But his biggest accomplishment, he says, is restoring order to a court torn by complaints of judicial misconduct against two previous county judges.
Yerman was appointed to the bench in September to replace Graham, who was ousted by the Florida Supreme Court for numerous instances of judicial misconduct.
Graham fought efforts to remove him, saying that the people put him in office and that only they should decide whether he should stay there. He retained the seat in a 1990 election characterized by opponent Charles Horn's huge billboards urging voters to "Cut the Bull" by ousting Graham, a reference to Graham's decision to jail a lawyer for saying "bull" in his courtroom.
Graham won the seat in 1986 after former Judge Leonard Damron was removed by the Florida Supreme Court for misconduct, based largely on complaints brought against him by Graham.
Those days are gone, Yerman says. The court is back on track.
"It's efficient.

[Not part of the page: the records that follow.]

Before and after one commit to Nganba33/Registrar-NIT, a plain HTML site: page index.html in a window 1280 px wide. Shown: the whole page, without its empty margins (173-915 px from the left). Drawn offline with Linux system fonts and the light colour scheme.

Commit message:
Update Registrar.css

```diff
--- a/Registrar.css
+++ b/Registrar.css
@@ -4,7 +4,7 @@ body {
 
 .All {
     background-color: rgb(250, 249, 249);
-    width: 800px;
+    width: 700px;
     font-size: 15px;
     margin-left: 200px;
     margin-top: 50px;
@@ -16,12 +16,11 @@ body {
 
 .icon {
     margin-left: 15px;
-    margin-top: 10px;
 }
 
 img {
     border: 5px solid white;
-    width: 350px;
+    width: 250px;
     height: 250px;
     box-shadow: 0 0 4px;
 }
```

It's honest. It's fair," he says.
Hurm, 38, first drew notice in the local legal community as a prosecutor. He is now in private practice; he also serves as conflict public defender in the 5th Judicial Circuit, handling cases when the public defender's office has a conflict of interest.
His experience prosecuting more than 50 jury trials taught him the necessity of putting the shame back in crime, he says.

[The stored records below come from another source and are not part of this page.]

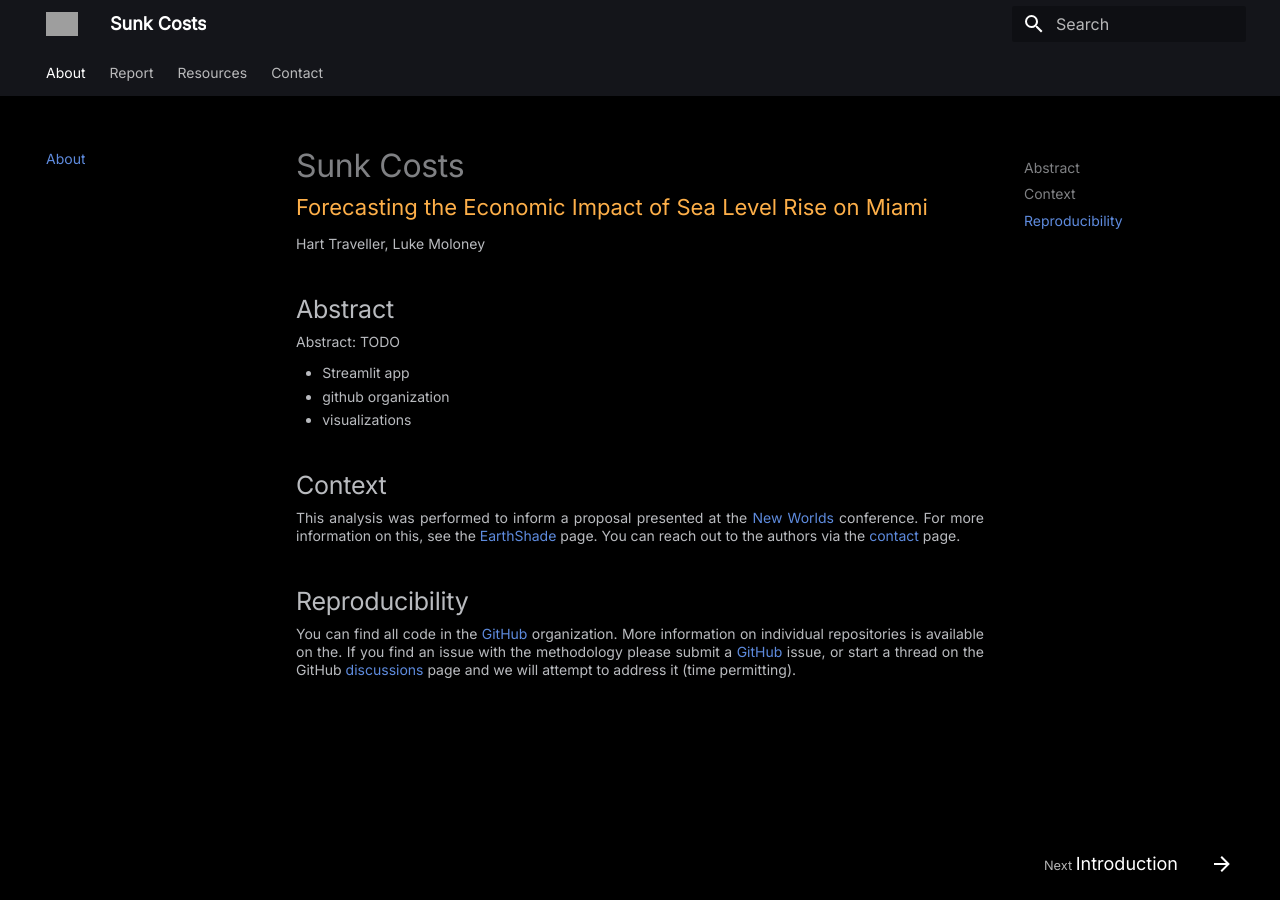
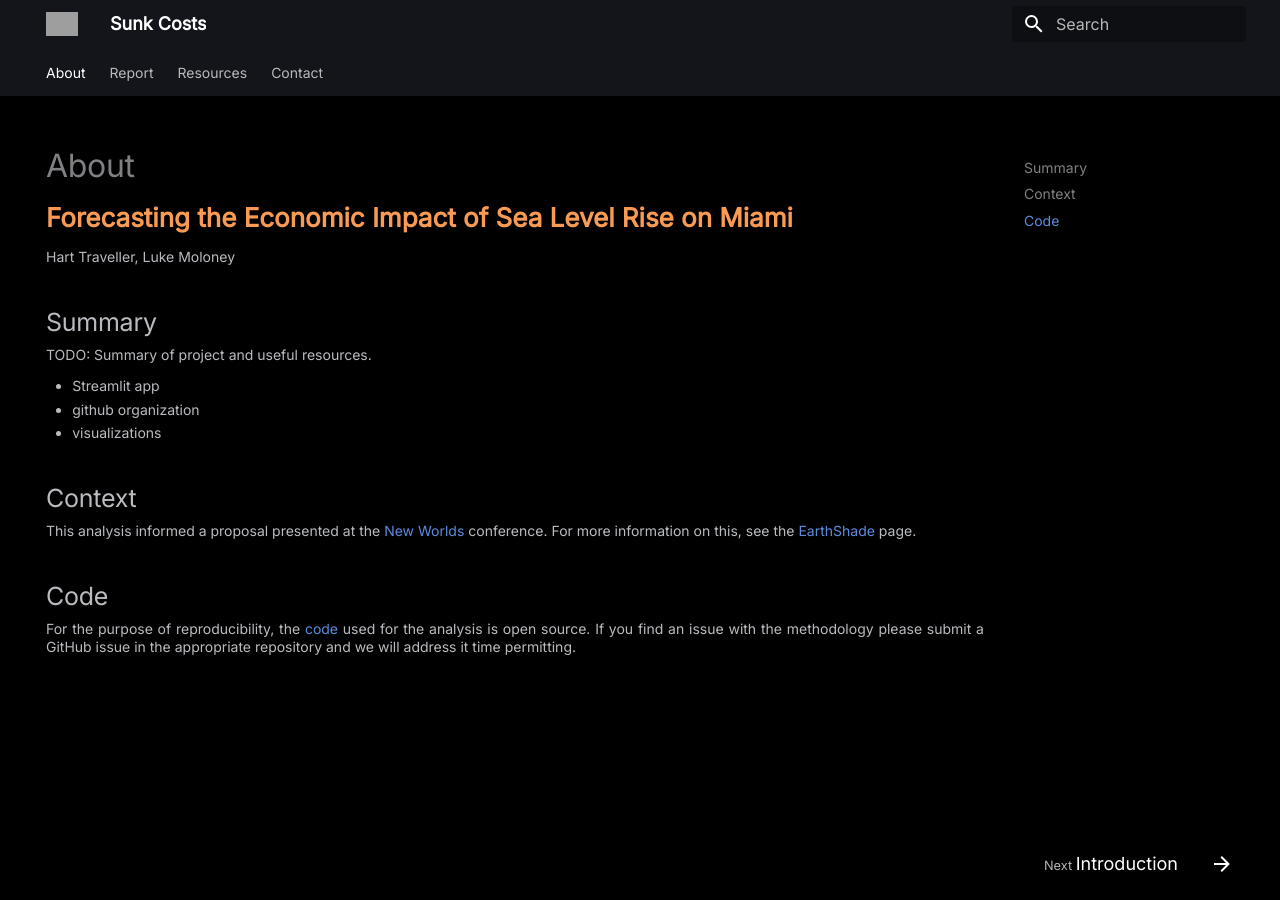
Before and after one commit to sunkcosts/sunkcosts.github.io, an MkDocs documentation site: the page built from docs/index.md, in a window 1280 px wide. Built offline with MkDocs 1.6.1 and Material for MkDocs 9.7.7, drawn with Linux system fonts in a browser that asks for light colours; grey boxes are pictures that could not be loaded.

Commit message:
docs/index: update

```diff
--- a/docs/index.md
+++ b/docs/index.md
@@ -1,14 +1,22 @@
+---
+hide:
+- navigation
+---
+<!-- <style>
+    .md-nav--primary .md-nav__list {
+        display: none;
+    }
+</style> -->
 
+# About
 
-# Sunk Costs
-
-<p style="text-align: left; font-size: 22px; color:#FDAF49; position: relative; top: -24px; margin-bottom: -24px;">Forecasting the Economic Impact of Sea Level Rise on Miami</p>
+<p style="text-align: left; font-size: 26px; color:#F99B54; position: relative; top: -16px; margin-bottom: -16px; font-weight: bold;">Forecasting the Economic Impact of Sea Level Rise on Miami</p>
 
 Hart Traveller, Luke Moloney
 
-## Abstract
+## Summary
 
-Abstract: TODO
+TODO: Summary of project and useful resources.
 
 - Streamlit app
 - github organization
@@ -16,8 +24,8 @@ Abstract: TODO
 
 ## Context
 
-This analysis was performed to inform a proposal presented at the [New Worlds](https://www.eventcreate.com/e/new-worlds#:~:text=Discussion%20%2D%20Project%3A%20EarthShade,safely%3F%20Let%27s%20discuss.) conference. For more information on this, see the [EarthShade](earthshade.md) page. You can reach out to the authors via the [contact](contact.md) page.</p>
+This analysis informed a proposal presented at the [New Worlds](https://www.eventcreate.com/e/new-worlds#:~:text=Discussion%20%2D%20Project%3A%20EarthShade,safely%3F%20Let%27s%20discuss.) conference. For more information on this, see the [EarthShade](earthshade.md) page.
 
-## Reproducibility
+## Code
 
-You can find all code in the [GitHub](https://github.com/sunkcosts) organization. More information on individual repositories is available on the. If you find an issue with the methodology please submit a [GitHub]() issue, or start a thread on the GitHub [discussions]() page and we will attempt to address it (time permitting).
+For the purpose of reproducibility, the [code](https://github.com/sunkcosts) used for the analysis is open source. If you find an issue with the methodology please submit a GitHub issue in the appropriate repository and we will address it time permitting.
```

Hurm favors creative punishments. Among them: publishing photos of drunken drivers in newspapers and forcing convicted offenders to write letters of apology to their victims.
"I believe the court system is broken and needs to be fixed," Hurm told a recent rally of senior citizens in Beverly Hills. "We need to bring shame back into the courtroom."
Hurm says the suit filed against him by Gurrola, who recently lost a bid for a bench spot on the 5th Judicial Circuit, is groundless.
Gurrola is seeking a full accounting, including cash receipts, credit cards and bank statements, for the year she spent as partner with Hurm in 1992.
But Hurm says his books are open to anyone who wants to audit them. He has not responded to the suit but says he plans to before Election Day.
"There's no basis to it at all," Hurm said.
The campaign turned shrill after the primary. Yerman came close to seizing an outright majority with 47 percent of the vote, but Hurm hung in and forced a runoff.
In October, Hurm went on the warpath. He repeatedly brought up the case of Teri Ann Franklin, whom Yerman sentenced in August to 45 days in jail served on weekends.
Hurm says the sentence is too soft and shows the difference in the two men's philosophy.
"Three times she's threatened the lives of people on the highway," Hurm said. "I don't think (the sentence) is appropriate."
But Yerman says the sentence should be seen in context. The woman had completed a treatment program and her boss testified that she was working hard to be a productive member of society.
"She's back at work," he said.